Directions:
Filter the listing below, keeping every line that holds "https".

The input:
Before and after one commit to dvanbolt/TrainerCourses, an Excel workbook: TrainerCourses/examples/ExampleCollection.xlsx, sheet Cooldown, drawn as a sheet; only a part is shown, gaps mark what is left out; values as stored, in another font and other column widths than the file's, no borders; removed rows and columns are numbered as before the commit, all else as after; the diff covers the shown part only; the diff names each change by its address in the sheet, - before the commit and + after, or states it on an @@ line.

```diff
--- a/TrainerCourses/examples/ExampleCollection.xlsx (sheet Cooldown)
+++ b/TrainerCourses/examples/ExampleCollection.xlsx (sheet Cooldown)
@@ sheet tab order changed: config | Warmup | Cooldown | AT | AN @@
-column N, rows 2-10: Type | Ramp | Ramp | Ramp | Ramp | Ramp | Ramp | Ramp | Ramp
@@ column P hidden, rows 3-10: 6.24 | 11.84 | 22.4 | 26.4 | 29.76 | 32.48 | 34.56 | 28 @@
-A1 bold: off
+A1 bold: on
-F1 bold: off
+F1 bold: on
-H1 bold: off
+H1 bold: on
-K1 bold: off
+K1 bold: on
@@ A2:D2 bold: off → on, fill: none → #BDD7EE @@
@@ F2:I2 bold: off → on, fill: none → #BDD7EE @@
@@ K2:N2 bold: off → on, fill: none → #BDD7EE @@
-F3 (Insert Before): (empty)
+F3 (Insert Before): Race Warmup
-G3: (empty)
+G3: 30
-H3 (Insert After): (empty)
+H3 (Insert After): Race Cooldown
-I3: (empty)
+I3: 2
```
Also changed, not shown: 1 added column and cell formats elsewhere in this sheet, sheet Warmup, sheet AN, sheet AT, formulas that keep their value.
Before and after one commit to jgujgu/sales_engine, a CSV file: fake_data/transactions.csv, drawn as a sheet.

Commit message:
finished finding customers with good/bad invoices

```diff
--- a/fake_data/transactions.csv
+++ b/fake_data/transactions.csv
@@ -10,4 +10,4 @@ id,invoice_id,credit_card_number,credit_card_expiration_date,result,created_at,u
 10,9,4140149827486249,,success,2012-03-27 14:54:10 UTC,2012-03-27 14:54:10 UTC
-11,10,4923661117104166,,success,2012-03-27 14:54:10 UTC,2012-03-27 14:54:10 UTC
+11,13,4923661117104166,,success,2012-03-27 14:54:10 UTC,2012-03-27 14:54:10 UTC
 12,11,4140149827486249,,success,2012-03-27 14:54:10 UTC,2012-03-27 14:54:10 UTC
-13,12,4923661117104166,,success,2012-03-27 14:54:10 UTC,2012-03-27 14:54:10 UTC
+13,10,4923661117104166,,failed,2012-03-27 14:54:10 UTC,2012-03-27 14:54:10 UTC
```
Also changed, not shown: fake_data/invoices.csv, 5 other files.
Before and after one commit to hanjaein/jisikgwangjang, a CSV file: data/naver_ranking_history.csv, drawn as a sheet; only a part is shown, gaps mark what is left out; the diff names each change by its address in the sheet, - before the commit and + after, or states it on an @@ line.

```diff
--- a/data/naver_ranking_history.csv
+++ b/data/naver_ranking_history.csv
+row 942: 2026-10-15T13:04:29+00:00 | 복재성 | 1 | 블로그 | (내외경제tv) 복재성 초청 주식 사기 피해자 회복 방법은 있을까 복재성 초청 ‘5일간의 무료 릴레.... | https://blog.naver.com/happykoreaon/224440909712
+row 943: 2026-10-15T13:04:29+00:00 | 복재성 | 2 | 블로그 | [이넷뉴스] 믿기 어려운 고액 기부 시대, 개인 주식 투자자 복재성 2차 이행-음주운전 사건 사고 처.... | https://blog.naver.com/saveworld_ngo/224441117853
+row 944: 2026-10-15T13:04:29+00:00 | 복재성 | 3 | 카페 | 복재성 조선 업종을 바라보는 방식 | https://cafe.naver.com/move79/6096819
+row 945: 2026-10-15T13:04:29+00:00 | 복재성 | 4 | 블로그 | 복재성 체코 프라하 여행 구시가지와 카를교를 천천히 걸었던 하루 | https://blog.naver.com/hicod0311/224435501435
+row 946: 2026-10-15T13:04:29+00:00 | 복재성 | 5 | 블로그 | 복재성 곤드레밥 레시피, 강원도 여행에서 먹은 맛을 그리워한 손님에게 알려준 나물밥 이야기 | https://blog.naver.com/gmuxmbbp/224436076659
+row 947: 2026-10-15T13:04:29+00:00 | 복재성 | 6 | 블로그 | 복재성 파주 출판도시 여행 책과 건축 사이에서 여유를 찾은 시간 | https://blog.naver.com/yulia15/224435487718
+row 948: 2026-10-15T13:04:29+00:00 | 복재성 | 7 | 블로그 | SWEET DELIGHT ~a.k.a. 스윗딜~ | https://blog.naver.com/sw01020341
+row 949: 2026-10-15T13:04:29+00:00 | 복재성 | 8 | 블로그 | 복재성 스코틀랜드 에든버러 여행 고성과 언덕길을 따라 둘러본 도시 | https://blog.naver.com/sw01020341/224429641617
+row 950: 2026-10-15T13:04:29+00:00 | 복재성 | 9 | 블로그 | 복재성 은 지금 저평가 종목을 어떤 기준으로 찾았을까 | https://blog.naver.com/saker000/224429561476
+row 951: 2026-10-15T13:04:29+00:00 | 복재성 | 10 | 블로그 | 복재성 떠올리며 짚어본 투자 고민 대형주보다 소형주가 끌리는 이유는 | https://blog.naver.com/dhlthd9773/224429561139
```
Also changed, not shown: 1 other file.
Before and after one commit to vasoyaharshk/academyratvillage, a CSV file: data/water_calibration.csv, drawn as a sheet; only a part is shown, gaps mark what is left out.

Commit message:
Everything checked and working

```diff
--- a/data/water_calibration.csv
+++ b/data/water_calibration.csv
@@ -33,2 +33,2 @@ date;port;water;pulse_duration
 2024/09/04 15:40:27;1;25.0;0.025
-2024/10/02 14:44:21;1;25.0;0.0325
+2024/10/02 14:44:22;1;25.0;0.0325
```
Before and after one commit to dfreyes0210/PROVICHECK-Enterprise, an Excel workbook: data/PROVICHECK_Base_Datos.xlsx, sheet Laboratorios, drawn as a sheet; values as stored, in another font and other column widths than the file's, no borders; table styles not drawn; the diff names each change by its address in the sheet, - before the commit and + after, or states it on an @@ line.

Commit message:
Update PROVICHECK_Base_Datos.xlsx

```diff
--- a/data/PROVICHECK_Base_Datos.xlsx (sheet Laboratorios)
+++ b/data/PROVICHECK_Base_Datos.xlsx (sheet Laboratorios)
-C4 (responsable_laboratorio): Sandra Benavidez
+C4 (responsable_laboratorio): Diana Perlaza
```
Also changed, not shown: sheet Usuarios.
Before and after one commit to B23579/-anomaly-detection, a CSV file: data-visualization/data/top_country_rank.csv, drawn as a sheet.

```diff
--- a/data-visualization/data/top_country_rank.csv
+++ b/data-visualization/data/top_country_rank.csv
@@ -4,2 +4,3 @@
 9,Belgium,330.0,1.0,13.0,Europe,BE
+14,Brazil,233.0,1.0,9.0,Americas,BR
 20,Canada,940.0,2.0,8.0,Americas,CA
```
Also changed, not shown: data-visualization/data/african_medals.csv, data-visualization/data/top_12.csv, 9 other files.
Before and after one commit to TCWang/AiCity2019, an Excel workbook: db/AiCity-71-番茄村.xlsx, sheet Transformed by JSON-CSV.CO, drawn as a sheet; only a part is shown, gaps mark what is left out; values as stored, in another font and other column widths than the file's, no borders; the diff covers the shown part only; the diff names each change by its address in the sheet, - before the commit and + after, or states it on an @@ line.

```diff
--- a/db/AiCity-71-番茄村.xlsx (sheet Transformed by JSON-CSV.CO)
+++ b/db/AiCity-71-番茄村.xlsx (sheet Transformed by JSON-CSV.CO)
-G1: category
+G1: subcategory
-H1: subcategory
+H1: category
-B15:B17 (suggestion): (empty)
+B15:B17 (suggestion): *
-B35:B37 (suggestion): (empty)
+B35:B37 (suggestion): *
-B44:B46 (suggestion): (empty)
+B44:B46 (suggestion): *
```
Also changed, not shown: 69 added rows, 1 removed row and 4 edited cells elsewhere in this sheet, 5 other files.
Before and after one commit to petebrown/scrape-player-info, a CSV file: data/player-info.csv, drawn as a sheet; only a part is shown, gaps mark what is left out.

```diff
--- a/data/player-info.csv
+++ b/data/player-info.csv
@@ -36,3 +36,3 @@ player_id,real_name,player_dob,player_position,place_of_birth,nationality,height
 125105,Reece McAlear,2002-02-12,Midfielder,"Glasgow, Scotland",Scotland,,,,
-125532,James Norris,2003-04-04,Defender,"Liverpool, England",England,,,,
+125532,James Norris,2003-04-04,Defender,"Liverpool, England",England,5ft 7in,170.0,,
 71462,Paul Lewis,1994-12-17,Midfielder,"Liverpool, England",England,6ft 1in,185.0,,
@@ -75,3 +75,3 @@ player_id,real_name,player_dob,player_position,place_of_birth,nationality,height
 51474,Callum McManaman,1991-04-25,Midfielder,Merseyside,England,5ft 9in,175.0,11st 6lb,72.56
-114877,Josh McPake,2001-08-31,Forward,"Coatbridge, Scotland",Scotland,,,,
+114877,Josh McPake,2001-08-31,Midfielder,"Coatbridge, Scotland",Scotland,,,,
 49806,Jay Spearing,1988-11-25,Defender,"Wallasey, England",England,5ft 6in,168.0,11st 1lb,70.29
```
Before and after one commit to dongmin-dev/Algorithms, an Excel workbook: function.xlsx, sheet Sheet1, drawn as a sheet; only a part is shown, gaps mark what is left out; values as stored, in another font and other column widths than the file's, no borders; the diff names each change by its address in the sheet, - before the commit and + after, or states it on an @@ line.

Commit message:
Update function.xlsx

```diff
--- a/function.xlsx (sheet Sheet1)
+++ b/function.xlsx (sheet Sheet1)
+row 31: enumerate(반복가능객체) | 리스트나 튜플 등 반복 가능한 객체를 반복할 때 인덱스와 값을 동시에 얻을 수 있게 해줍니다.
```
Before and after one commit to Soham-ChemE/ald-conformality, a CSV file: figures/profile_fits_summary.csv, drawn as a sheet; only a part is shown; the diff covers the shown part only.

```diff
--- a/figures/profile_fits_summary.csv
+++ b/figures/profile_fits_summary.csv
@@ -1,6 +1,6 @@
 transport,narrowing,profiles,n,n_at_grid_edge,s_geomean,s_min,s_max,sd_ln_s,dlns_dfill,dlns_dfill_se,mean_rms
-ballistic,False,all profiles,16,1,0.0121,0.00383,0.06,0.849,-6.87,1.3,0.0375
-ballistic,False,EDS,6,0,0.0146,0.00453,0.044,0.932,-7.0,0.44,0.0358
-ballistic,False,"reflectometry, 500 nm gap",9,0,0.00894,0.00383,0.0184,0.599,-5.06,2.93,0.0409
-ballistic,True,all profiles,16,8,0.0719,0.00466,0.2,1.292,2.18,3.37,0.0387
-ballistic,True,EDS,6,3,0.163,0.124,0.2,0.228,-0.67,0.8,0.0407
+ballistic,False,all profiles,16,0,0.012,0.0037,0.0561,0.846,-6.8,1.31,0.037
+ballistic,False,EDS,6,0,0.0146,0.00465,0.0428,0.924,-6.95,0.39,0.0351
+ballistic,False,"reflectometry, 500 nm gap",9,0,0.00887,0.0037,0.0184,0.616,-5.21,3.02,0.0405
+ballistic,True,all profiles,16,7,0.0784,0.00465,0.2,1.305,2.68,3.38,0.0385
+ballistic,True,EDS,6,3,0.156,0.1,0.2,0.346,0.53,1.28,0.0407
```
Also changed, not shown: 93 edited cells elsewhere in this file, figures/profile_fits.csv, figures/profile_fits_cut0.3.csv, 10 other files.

Problem solution:
+row 942: 2026-10-15T13:04:29+00:00 | 복재성 | 1 | 블로그 | (내외경제tv) 복재성 초청 주식 사기 피해자 회복 방법은 있을까 복재성 초청 ‘5일간의 무료 릴레.... | https://blog.naver.com/happykoreaon/224440909712
+row 943: 2026-10-15T13:04:29+00:00 | 복재성 | 2 | 블로그 | [이넷뉴스] 믿기 어려운 고액 기부 시대, 개인 주식 투자자 복재성 2차 이행-음주운전 사건 사고 처.... | https://blog.naver.com/saveworld_ngo/224441117853
+row 944: 2026-10-15T13:04:29+00:00 | 복재성 | 3 | 카페 | 복재성 조선 업종을 바라보는 방식 | https://cafe.naver.com/move79/6096819
+row 945: 2026-10-15T13:04:29+00:00 | 복재성 | 4 | 블로그 | 복재성 체코 프라하 여행 구시가지와 카를교를 천천히 걸었던 하루 | https://blog.naver.com/hicod0311/224435501435
+row 946: 2026-10-15T13:04:29+00:00 | 복재성 | 5 | 블로그 | 복재성 곤드레밥 레시피, 강원도 여행에서 먹은 맛을 그리워한 손님에게 알려준 나물밥 이야기 | https://blog.naver.com/gmuxmbbp/224436076659
+row 947: 2026-10-15T13:04:29+00:00 | 복재성 | 6 | 블로그 | 복재성 파주 출판도시 여행 책과 건축 사이에서 여유를 찾은 시간 | https://blog.naver.com/yulia15/224435487718
+row 948: 2026-10-15T13:04:29+00:00 | 복재성 | 7 | 블로그 | SWEET DELIGHT ~a.k.a. 스윗딜~ | https://blog.naver.com/sw01020341
+row 949: 2026-10-15T13:04:29+00:00 | 복재성 | 8 | 블로그 | 복재성 스코틀랜드 에든버러 여행 고성과 언덕길을 따라 둘러본 도시 | https://blog.naver.com/sw01020341/224429641617
+row 950: 2026-10-15T13:04:29+00:00 | 복재성 | 9 | 블로그 | 복재성 은 지금 저평가 종목을 어떤 기준으로 찾았을까 | https://blog.naver.com/saker000/224429561476
+row 951: 2026-10-15T13:04:29+00:00 | 복재성 | 10 | 블로그 | 복재성 떠올리며 짚어본 투자 고민 대형주보다 소형주가 끌리는 이유는 | https://blog.naver.com/dhlthd9773/224429561139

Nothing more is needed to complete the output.